Walking into the house of Otgonkhuu on a particularly windy winter afternoon, you immediately feel the comfort of home. It’s warm and cozy. A pot of tea is boiling. Diplomas, trophies, family photos, and assorted knickknacks hang on the living room walls. A piano sits in the corner, beside a room filled with musical instruments.
But Otgonkhuu’s house still lacks some of the crucial creature comforts many take for granted: central heating, hot water from tap, and a flush toilet.
“I live here with my wife and my youngest son. My other three children have moved out. I have been living here since 1987. Back then, Bayankhoshuu was considered an outpost of Ulaanbaatar,” says 55-year old Otgonkhuu.
Today, Bayankhoshuu is one of the oldest peri-urban ger residential areas in Ulaanbaatar. The peri-urban ger areas of the capital is home to 840,000 Mongolians, roughly about 60 percent of the city’s population.
“There weren’t that many people living here 30 years ago. This ger district was also not as big,” he notes. “And since there weren’t that many people, the air was clear and not polluted. It was nice back then. Now it’s highly populated and the air and soil pollution are getting worse.”
Ger areas, which are settlements of low- and medium-income families, have poor infrastructure. They are not connected to the city’s heating system and water and wastewater networks. As a result, residents burn coal to keep their homes warm particularly during harsh winter nights. The open pit latrines in their backyards create severe soil pollution especially when temperatures rise.
“You should come back here at night. When smoke is coming out of all the chimneys of the houses, you won’t see anything,” Oggie Zorigoo, who works for the Ger Area Development Investment Project, tells me.

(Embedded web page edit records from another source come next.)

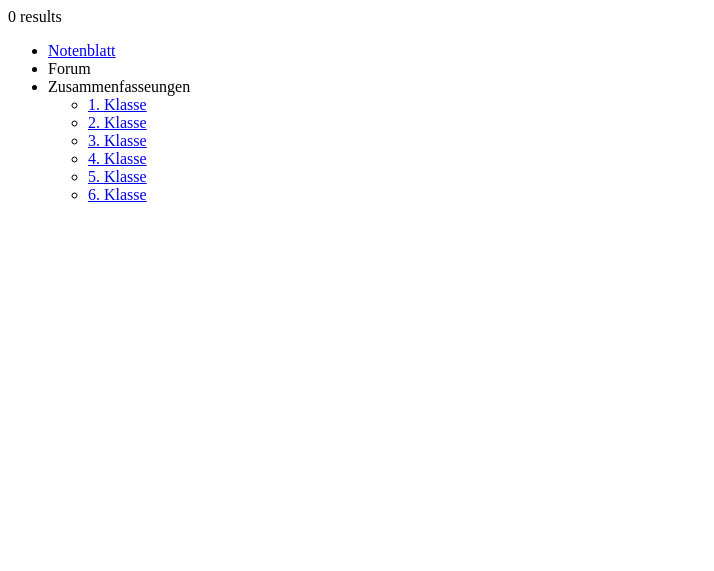
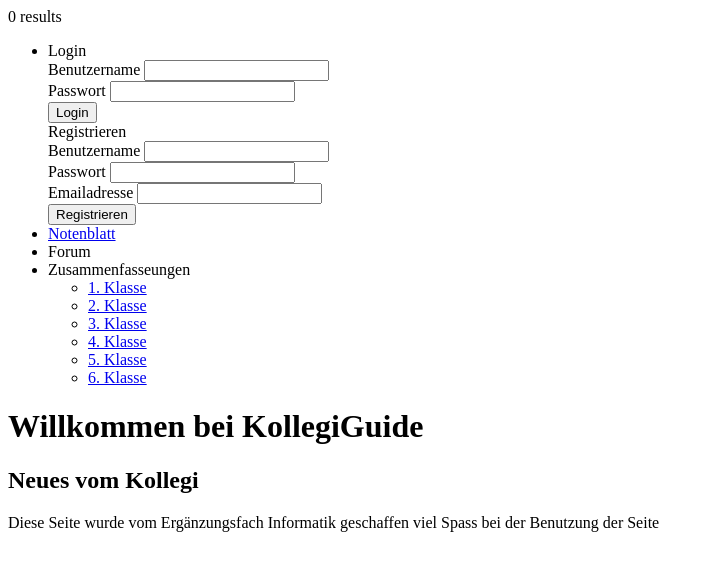
Before and after one commit to hladina/EF-Website, a PHP site: page /Mainpage.php in a window 1280 px wide. Shown: the top 571 px of the page, without its empty margins (0-714 px from the left). Run offline with PHP 8.4, Linux system fonts and the light colour scheme; data that the repository does not hold is empty.

Commit message:
main Page "Login" and "Registration" form

```diff
--- a/Mainpage.php
+++ b/Mainpage.php
@@ -35,6 +35,21 @@ else {
 ?>
     <ul>
         <li>
+            Login
+            <form method="get" action="<?php echo htmlspecialchars($_SERVER["PHP_SELF"]);?>">
+               Benutzername <input type="text" name="username"><br>
+                Passwort <input type="password" name="password"><br>
+                <input type="submit" name="login" value="Login"><br>
+            </form>
+            Registrieren
+            <form method="get" action="<?php echo htmlspecialchars($_SERVER["PHP_SELF"])?>">
+                Benutzername <input type="text" name="username"><br>
+                Passwort <input type="password" name="password"><br>
+                Emailadresse <input type="email" name="email" ><br>
+                <input type="submit" name="register" value="Registrieren">
+            </form>
+        </li>
+        <li>
             <a href="#">Notenblatt</a>
         </li>
         <li>Forum
@@ -66,5 +81,10 @@ else {
             </ul>
         </li>
     </ul>
+<h1>Willkommen bei KollegiGuide</h1>
+<div id="news">
+    <h2>Neues vom Kollegi</h2>
+    <p>Diese Seite wurde vom Ergänzungsfach Informatik geschaffen viel Spass bei der Benutzung der Seite</p>
+</div>
 </body>
 </html>
```
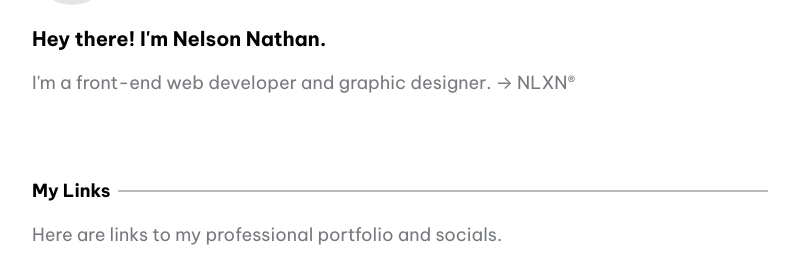
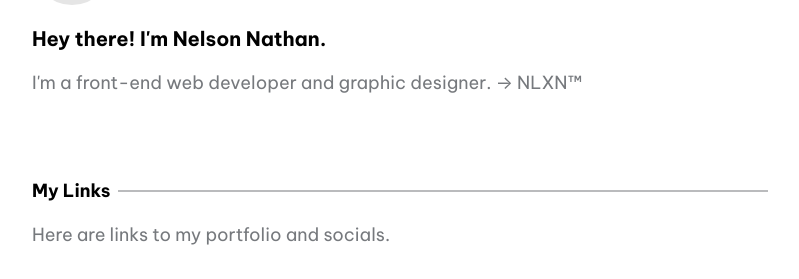
Before and after one commit to nlxn/profilio, a Next.js app: page / in a window 1280 px wide. Shown: the part 155-434 px from the top of the page, without its empty margins (240-1039 px from the left). Built offline with nearby package versions, Linux system fonts and the light colour scheme.

Commit message:
Update config.js

```diff
--- a/data/config.js
+++ b/data/config.js
@@ -1,16 +1,16 @@
 export const meta = {
-  title: 'Nelson Nathan - NLXN®',
+  title: 'Nelson Nathan - NLXN™',
   description: 'Hey, I\'m Nelson. I\'m a front-end web developer and graphic designer.'
 }
 
 export const hero = {
   title: "Hey there! I'm Nelson Nathan.",
-  desc: "I'm a front-end web developer and graphic designer. → NLXN®"
+  desc: "I'm a front-end web developer and graphic designer. → NLXN™"
 };
 
 export const projects = {
   title: 'My Links',
-  desc: "Here are links to my professional portfolio and socials.",
+  desc: "Here are links to my portfolio and socials.",
   projects: [
     {
       title: 'LinkedIn',
```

It is true. The furnace which kept Otgonkhuu’s house toasty was fueled by coal briquettes.
Transforming Ger Districts
An ongoing Asian Development Bank (ADB) project is supporting the Ulaanbaatar City Master Plan by laying priority infrastructure such as water and sewerage pipeline that will upgrade the ger areas into a network of liveable subcenters. These subcenters are envisioned to provide economic opportunities and urban services that lead to a healthier urban environment.
Building on this, the Green Climate Fund (GCF) is helping Ulaanbaatar city shift to a low-emission, climate-resilient development path. GCF is investing US$145 million in a US$544 million project with ADB for the construction of green affordable housing in the ger areas of Ulaanbaatar, Bayankhoshuu included. 10,000 green housing units will be fitted with photo voltaic panels and will be built with a high efficiency isolation system.

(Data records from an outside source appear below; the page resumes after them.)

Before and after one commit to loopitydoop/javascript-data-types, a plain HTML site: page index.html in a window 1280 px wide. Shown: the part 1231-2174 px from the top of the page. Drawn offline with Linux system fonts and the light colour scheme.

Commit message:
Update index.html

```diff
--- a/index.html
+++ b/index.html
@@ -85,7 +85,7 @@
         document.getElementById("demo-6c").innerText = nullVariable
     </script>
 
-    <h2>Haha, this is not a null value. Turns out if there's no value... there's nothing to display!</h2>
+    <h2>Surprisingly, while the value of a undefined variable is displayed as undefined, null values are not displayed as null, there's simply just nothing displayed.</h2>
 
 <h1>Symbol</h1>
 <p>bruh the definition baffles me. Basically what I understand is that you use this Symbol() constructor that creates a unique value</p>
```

The residents of Bayankhoshuu will have to give up their current houses to pave the way for the construction of the low-rise apartment units. Consultations with the communities have been going on for many years in order to ensure their acceptance of the project which will be implemented later this year.
“I’m supporting this project because I want to improve my living condition. As a citizen of Mongolia, it’s my duty to participate so that all Mongolians could live in a better environment,” says Otgonkhuu.
“Living in an apartment will mean there will be fewer gers. I know that it will take time to move into these apartments, but if the project can be accomplished, it will be very effective in solving the air and soil pollution problem. Also, the biggest change for me will be having clean hot tap water and drainage. My biggest goal is for my children to live well.”
By Angeli Mendoza